We were shown around by Alicia, who so kindly and patiently helped to navigate through the crowds and keep me focused on the exhibits, so I was distracted enough not to go into decline. I used their pilot version of their new Access and Family Guide to familiarise myself with the various installations. Despite some small adjustments and tweaks still needed for improvement, I really like that they included sensory warnings and indications, which are too often overlooked.

I’m still recovering from the sensorial weight of it all, but I absolutely enjoyed myself today. Here are the photographs I took, sans descriptions – I hope you will make a trip there to experience it all for yourself if you happen to be in Singapore any time in the next six months. It is incredibly exciting that Singapore has an art space of this calibre! Thank you, everyone at National Gallery!

neurodivergent world

Clement Space @ Playeum 2019 – Dawn-joy Leong

Seems as if I’ve been involved in quite a few “firsts” in Singapore lately. The most recent was the very first Autism/Neurodivergent-Led, Disabled-Led Art & Design residency, which was support by the National Library’s library@orchard branch, and yesterday saw the soft opening of Singapore’s first Neurodivergent immersive and interactive space – crafted by two autistic artists and two artists with Down syndrome, curated by Esther Joosa and Imran Mohamed for Playeum, a centre for children to discover creativity in multiple ways. Continue reading

Uniquely Me Episode 1 – a perspective


The first episode of “Uniquely Me” – a series about autism and autistic lives in Singapore – aired last night on MediaCorp’s Chinese Channel 8. Immediately afterwards, there were rumblings and rants emerging from the adult autistic community in chat groups and on Facebook.


Some contextual background is needed before I launch into my own perspectives and reactions to this twenty minute show.

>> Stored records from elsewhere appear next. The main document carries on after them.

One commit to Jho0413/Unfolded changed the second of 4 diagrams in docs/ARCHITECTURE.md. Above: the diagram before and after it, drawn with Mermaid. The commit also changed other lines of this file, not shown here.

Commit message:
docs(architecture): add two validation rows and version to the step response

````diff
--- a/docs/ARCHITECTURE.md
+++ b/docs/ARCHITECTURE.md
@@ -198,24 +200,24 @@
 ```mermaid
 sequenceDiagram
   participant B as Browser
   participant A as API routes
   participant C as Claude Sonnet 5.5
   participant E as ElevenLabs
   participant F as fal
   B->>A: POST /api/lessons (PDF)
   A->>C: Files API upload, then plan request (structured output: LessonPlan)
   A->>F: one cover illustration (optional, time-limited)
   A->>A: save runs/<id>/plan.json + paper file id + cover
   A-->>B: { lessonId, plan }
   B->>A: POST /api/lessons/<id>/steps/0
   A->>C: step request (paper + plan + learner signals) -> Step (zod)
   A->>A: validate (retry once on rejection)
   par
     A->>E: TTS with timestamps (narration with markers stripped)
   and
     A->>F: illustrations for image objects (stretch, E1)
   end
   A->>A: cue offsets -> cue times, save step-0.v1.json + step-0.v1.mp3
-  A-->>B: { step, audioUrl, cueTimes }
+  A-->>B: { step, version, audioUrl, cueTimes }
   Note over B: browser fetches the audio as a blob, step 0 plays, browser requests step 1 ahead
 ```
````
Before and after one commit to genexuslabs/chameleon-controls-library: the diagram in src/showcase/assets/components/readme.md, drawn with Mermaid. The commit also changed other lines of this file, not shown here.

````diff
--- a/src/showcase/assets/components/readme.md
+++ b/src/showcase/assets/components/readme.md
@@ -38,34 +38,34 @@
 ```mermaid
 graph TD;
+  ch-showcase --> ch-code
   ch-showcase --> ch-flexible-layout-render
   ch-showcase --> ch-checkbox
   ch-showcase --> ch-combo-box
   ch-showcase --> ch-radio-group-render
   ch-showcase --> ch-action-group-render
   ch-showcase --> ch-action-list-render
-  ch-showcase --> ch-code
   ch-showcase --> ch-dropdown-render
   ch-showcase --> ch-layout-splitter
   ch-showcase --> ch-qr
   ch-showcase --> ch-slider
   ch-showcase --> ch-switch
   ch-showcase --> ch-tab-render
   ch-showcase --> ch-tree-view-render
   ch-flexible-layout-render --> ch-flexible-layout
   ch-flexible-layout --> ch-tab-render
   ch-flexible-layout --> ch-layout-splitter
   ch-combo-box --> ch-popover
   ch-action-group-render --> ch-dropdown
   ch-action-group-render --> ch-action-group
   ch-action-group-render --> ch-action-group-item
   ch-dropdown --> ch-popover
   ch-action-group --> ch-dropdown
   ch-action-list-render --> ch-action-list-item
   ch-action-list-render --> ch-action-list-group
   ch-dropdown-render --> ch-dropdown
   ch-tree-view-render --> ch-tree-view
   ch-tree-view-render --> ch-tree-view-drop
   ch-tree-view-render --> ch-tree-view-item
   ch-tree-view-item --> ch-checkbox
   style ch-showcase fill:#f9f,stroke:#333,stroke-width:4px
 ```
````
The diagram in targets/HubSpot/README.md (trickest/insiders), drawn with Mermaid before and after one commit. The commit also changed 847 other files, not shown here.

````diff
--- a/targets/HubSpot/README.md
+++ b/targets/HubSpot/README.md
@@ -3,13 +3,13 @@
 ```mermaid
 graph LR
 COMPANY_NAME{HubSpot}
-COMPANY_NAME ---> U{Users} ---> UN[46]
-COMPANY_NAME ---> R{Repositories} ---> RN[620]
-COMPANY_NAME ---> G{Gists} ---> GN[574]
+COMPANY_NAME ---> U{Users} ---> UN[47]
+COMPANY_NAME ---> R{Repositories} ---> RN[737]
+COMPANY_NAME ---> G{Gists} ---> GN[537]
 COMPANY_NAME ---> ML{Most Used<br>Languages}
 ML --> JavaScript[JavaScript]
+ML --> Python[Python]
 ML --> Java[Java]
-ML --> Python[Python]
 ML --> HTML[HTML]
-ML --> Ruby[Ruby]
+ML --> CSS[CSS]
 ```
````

Autistic people – we are an oppressed and traumatised, vulnerable and hurting community worldwide. As autistics, we are already predisposed towards hypersensitivity, detail orientation, and communicate with the world in ways unlike the normative. Add to this the accumulated collective cultural history of Autism (see Steve Silberman’s “Neurotribes” – the best book published thus far on the history of autism), and the specific situation here in Singapore, where the perception of autism as a whole is mired in the old medical model, and autistic people are generally presumed incompetent rather than competent, completely devoid of our own voice / voices: we have thus acquired a collective trauma, and individual heightened anxiety around the subject of Selfhood. The setting is a painfully raw, tender, largely confused and ignorant, and emotionally volatile scenario. It is not surprising, then, that many in the adult autistic community have reacted explosively, with anger and shock, at this very stark presentation of autistic persons with complex needs in the first episode. Continue reading